● **AIM OF THE EXERCISE**
Retype the data exactly, so that every line matches the original.

● **EXTRACTED ENTRIES**
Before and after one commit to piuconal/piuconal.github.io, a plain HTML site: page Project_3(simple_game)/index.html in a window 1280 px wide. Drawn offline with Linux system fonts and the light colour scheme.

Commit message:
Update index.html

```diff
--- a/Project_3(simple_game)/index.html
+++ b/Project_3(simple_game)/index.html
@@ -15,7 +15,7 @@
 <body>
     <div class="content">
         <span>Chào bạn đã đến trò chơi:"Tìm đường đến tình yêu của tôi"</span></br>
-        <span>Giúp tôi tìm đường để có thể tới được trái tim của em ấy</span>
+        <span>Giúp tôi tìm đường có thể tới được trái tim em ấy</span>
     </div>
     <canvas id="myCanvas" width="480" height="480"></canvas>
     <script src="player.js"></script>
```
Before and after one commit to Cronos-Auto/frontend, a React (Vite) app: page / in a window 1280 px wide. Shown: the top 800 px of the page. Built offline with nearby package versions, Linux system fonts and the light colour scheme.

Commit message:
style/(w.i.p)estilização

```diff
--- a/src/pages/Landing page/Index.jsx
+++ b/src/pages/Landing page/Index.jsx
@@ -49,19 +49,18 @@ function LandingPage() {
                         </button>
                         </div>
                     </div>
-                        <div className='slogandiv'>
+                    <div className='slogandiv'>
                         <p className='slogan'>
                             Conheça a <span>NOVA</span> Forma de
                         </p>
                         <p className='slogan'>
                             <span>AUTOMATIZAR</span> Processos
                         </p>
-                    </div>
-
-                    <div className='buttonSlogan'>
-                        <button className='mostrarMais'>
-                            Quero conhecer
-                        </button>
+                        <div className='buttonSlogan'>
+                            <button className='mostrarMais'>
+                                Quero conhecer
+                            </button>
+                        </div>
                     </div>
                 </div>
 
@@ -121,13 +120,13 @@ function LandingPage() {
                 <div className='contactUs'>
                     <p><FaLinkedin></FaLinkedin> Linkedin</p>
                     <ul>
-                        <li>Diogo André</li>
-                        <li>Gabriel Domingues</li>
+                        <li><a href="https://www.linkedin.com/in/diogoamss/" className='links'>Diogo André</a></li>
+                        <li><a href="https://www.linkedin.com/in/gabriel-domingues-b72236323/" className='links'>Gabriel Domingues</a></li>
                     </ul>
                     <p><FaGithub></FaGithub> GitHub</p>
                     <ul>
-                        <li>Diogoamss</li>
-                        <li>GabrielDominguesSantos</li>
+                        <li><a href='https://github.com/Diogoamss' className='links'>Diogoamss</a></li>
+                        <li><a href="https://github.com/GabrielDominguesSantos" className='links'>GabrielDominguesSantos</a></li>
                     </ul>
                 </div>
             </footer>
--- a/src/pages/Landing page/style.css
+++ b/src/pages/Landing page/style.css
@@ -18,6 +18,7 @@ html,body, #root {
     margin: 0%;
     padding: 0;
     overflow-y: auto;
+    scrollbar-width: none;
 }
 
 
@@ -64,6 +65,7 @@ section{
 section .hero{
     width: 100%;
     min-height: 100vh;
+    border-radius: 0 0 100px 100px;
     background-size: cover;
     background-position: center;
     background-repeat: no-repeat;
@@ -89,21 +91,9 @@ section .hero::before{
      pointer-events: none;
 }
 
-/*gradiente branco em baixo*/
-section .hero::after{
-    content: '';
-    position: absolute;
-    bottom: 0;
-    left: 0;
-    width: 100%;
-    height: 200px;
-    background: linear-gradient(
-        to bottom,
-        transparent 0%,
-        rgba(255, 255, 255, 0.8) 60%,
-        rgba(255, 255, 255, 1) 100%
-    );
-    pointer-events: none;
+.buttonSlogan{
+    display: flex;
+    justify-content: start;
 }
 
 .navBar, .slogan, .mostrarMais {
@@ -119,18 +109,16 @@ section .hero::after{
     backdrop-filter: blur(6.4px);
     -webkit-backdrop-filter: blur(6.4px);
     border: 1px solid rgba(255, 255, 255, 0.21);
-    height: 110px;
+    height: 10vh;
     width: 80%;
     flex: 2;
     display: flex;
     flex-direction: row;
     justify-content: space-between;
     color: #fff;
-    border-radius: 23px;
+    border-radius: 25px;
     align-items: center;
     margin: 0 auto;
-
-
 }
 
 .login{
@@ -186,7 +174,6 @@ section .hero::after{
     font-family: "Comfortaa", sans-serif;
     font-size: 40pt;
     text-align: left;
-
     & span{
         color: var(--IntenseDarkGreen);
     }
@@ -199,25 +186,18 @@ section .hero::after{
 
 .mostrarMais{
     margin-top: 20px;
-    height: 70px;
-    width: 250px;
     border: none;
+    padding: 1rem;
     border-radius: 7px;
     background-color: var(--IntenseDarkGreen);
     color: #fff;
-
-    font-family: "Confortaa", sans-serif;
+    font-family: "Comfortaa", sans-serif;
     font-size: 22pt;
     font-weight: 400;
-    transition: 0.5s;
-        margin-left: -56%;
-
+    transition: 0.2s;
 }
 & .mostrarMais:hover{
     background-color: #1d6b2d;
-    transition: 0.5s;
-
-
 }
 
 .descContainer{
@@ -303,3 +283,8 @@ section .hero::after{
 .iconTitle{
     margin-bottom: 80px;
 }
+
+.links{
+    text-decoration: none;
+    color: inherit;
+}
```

● **EXERCISE ANSWER**
Before and after one commit to piuconal/piuconal.github.io, a plain HTML site: page Project_3(simple_game)/index.html in a window 1280 px wide. Drawn offline with Linux system fonts and the light colour scheme.

Commit message:
Update index.html

```diff
--- a/Project_3(simple_game)/index.html
+++ b/Project_3(simple_game)/index.html
@@ -15,7 +15,7 @@
 <body>
     <div class="content">
         <span>Chào bạn đã đến trò chơi:"Tìm đường đến tình yêu của tôi"</span></br>
-        <span>Giúp tôi tìm đường để có thể tới được trái tim của em ấy</span>
+        <span>Giúp tôi tìm đường có thể tới được trái tim em ấy</span>
     </div>
     <canvas id="myCanvas" width="480" height="480"></canvas>
     <script src="player.js"></script>
```
Before and after one commit to Cronos-Auto/frontend, a React (Vite) app: page / in a window 1280 px wide. Shown: the top 800 px of the page. Built offline with nearby package versions, Linux system fonts and the light colour scheme.

Commit message:
style/(w.i.p)estilização

```diff
--- a/src/pages/Landing page/Index.jsx
+++ b/src/pages/Landing page/Index.jsx
@@ -49,19 +49,18 @@ function LandingPage() {
                         </button>
                         </div>
                     </div>
-                        <div className='slogandiv'>
+                    <div className='slogandiv'>
                         <p className='slogan'>
                             Conheça a <span>NOVA</span> Forma de
                         </p>
                         <p className='slogan'>
                             <span>AUTOMATIZAR</span> Processos
                         </p>
-                    </div>
-
-                    <div className='buttonSlogan'>
-                        <button className='mostrarMais'>
-                            Quero conhecer
-                        </button>
+                        <div className='buttonSlogan'>
+                            <button className='mostrarMais'>
+                                Quero conhecer
+                            </button>
+                        </div>
                     </div>
                 </div>
 
@@ -121,13 +120,13 @@ function LandingPage() {
                 <div className='contactUs'>
                     <p><FaLinkedin></FaLinkedin> Linkedin</p>
                     <ul>
-                        <li>Diogo André</li>
-                        <li>Gabriel Domingues</li>
+                        <li><a href="https://www.linkedin.com/in/diogoamss/" className='links'>Diogo André</a></li>
+                        <li><a href="https://www.linkedin.com/in/gabriel-domingues-b72236323/" className='links'>Gabriel Domingues</a></li>
                     </ul>
                     <p><FaGithub></FaGithub> GitHub</p>
                     <ul>
-                        <li>Diogoamss</li>
-                        <li>GabrielDominguesSantos</li>
+                        <li><a href='https://github.com/Diogoamss' className='links'>Diogoamss</a></li>
+                        <li><a href="https://github.com/GabrielDominguesSantos" className='links'>GabrielDominguesSantos</a></li>
                     </ul>
                 </div>
             </footer>
--- a/src/pages/Landing page/style.css
+++ b/src/pages/Landing page/style.css
@@ -18,6 +18,7 @@ html,body, #root {
     margin: 0%;
     padding: 0;
     overflow-y: auto;
+    scrollbar-width: none;
 }
 
 
@@ -64,6 +65,7 @@ section{
 section .hero{
     width: 100%;
     min-height: 100vh;
+    border-radius: 0 0 100px 100px;
     background-size: cover;
     background-position: center;
     background-repeat: no-repeat;
@@ -89,21 +91,9 @@ section .hero::before{
      pointer-events: none;
 }
 
-/*gradiente branco em baixo*/
-section .hero::after{
-    content: '';
-    position: absolute;
-    bottom: 0;
-    left: 0;
-    width: 100%;
-    height: 200px;
-    background: linear-gradient(
-        to bottom,
-        transparent 0%,
-        rgba(255, 255, 255, 0.8) 60%,
-        rgba(255, 255, 255, 1) 100%
-    );
-    pointer-events: none;
+.buttonSlogan{
+    display: flex;
+    justify-content: start;
 }
 
 .navBar, .slogan, .mostrarMais {
@@ -119,18 +109,16 @@ section .hero::after{
     backdrop-filter: blur(6.4px);
     -webkit-backdrop-filter: blur(6.4px);
     border: 1px solid rgba(255, 255, 255, 0.21);
-    height: 110px;
+    height: 10vh;
     width: 80%;
     flex: 2;
     display: flex;
     flex-direction: row;
     justify-content: space-between;
     color: #fff;
-    border-radius: 23px;
+    border-radius: 25px;
     align-items: center;
     margin: 0 auto;
-
-
 }
 
 .login{
@@ -186,7 +174,6 @@ section .hero::after{
     font-family: "Comfortaa", sans-serif;
     font-size: 40pt;
     text-align: left;
-
     & span{
         color: var(--IntenseDarkGreen);
     }
@@ -199,25 +186,18 @@ section .hero::after{
 
 .mostrarMais{
     margin-top: 20px;
-    height: 70px;
-    width: 250px;
     border: none;
+    padding: 1rem;
     border-radius: 7px;
     background-color: var(--IntenseDarkGreen);
     color: #fff;
-
-    font-family: "Confortaa", sans-serif;
+    font-family: "Comfortaa", sans-serif;
     font-size: 22pt;
     font-weight: 400;
-    transition: 0.5s;
-        margin-left: -56%;
-
+    transition: 0.2s;
 }
 & .mostrarMais:hover{
     background-color: #1d6b2d;
-    transition: 0.5s;
-
-
 }
 
 .descContainer{
@@ -303,3 +283,8 @@ section .hero::after{
 .iconTitle{
     margin-bottom: 80px;
 }
+
+.links{
+    text-decoration: none;
+    color: inherit;
+}
```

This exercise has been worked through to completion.